If you don't find yourself catching other people's "contagious yawning," well, you might be a regular Patrick Bateman.
A new psychology study from Baylor University found that people with psychopathic characteristics are less likely to yawn than normal people. Basically, research shows that yawning after seeing someone else yawn is associated with social bonding and empathy, or traits that psychopaths -- who are antisocial, selfish, and manipulative, among other things -- lack, according to the study. Feeling self-conscious about yawning yet?
The study, published in the journal Personality and Individual Differences, included 135 college student respondents who were given a 156-question standard psychological test that claims to determine the respondent's level of self-centeredness, fearless dominance, and cold-heartedness, according to the university.
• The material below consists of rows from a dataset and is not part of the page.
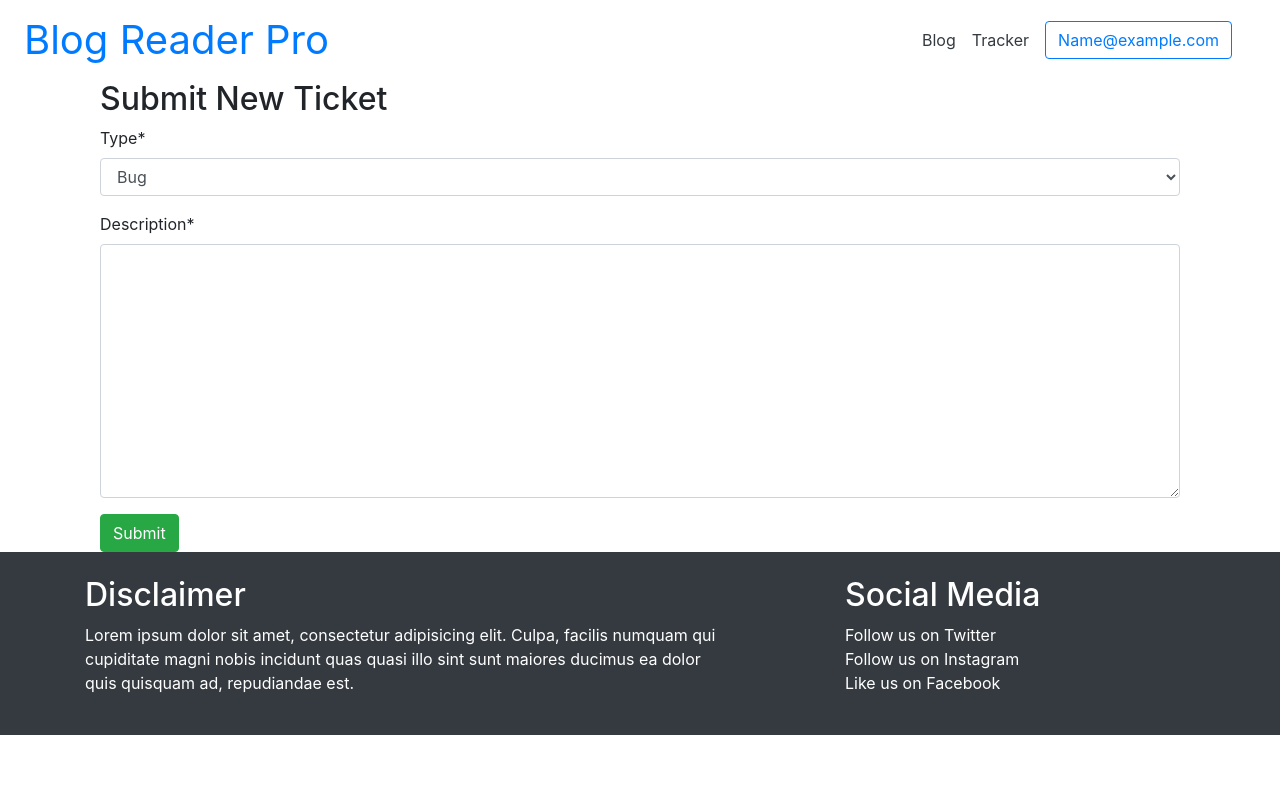
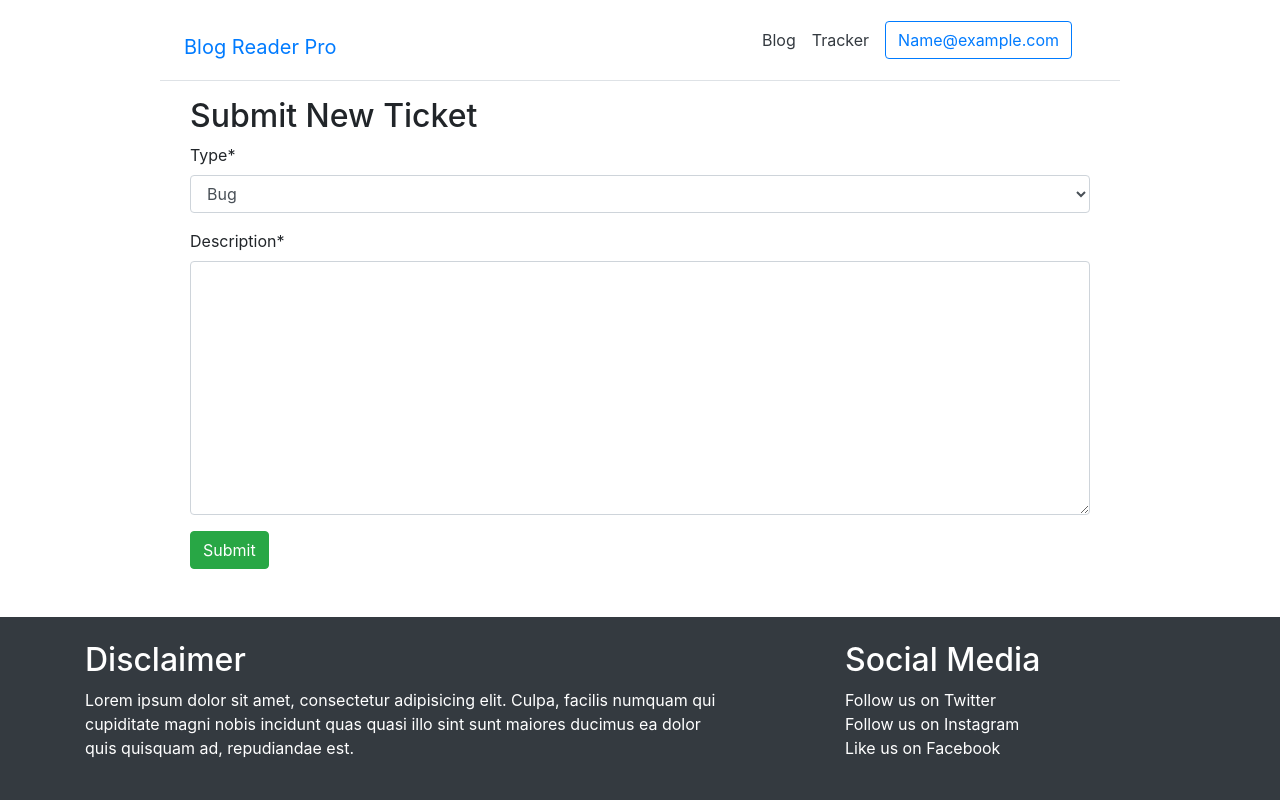
Before and after one commit to andreweliyah/Stream-Three-Project, a Django app: page /tracker/form in a window 1280 px wide. Run offline with Django 3.2, Linux system fonts and the light colour scheme; the visitor is signed in with stand-in values (Sample User, id 1); some libraries are stand-ins or nearby versions.

Commit message:
Update ui

```diff
--- a/templates/base.html
+++ b/templates/base.html
@@ -20,11 +20,10 @@
     </script>
 
     {% block auxheader %}{% endblock %}
-
   </head>
   <body>
-    <header class="site-header d-flex flex-column flex-md-row align-items-center p-3 px-md-4">
-      <h1 class="my-0 mr-md-auto font-weight-normal"><a class="brand" href="/">Blog Reader Pro</a></h1>
+    <header class="site-header w-75 d-flex flex-column flex-md-row align-items-center p-3 px-md-4 mx-auto mb-3 sticky-top bg-white border-bottom">
+      <h1 class="my-0 mr-md-auto font-weight-normal"><a class="navbar-brand" href="/">Blog Reader Pro</a></h1>
       <nav class="d-flex flex-column flex-md-row align-items-center my-2 my-md-0 mr-md-3">
 
         <a class="nav-item p-2 text-dark" href="{% url 'blog:postlist' %}">Blog</a>
@@ -50,11 +49,11 @@
         {% endif %}
       </nav>
     </header>
-    <main class='container'>
+    <main class='container w-75'>
     {% block content %}
     {% endblock %}
     </main>
-    <footer class='bg-dark'>
+    <footer class='bg-dark mt-5'>
       <div class="container">
         <div class="row">
           <div class="col-sm-8 col-md-7 py-4">
```
Also changed, not shown: tracker/templates/tracker/index.html (+11 -3 lines).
Brian Rundle, lead researcher of the study, said being a psychopath isn't as simple as "on/off," but more of a "spectrum," thus the extensive questioning. After the psychological test, the students were equipped with noise-canceling headphones as well as electrodes and seated in a dim room in front of computers, where they were shown 10-second videos of facial movements such as yawns, laughs, and neutral faces. There was no mention of using Jeb Bush speeches.